Records for processing Block Start

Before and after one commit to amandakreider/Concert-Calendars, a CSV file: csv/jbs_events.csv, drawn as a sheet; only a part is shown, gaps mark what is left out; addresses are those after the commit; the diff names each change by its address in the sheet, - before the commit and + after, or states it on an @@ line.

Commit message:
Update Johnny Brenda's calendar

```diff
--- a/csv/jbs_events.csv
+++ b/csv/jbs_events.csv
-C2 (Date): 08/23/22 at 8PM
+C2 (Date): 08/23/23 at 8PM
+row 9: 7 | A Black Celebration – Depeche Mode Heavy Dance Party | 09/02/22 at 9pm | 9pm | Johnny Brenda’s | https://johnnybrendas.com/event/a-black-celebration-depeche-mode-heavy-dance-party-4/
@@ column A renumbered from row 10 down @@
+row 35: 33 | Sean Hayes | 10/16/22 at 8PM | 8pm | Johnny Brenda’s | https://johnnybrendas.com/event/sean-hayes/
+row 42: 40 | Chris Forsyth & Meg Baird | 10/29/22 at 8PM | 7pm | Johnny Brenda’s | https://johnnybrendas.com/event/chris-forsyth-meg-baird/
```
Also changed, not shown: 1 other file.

Records for processing Block End

From the listing above, collect every line that mentions the word "https".

Expected answer:
+row 9: 7 | A Black Celebration – Depeche Mode Heavy Dance Party | 09/02/22 at 9pm | 9pm | Johnny Brenda’s | https://johnnybrendas.com/event/a-black-celebration-depeche-mode-heavy-dance-party-4/
+row 35: 33 | Sean Hayes | 10/16/22 at 8PM | 8pm | Johnny Brenda’s | https://johnnybrendas.com/event/sean-hayes/
+row 42: 40 | Chris Forsyth & Meg Baird | 10/29/22 at 8PM | 7pm | Johnny Brenda’s | https://johnnybrendas.com/event/chris-forsyth-meg-baird/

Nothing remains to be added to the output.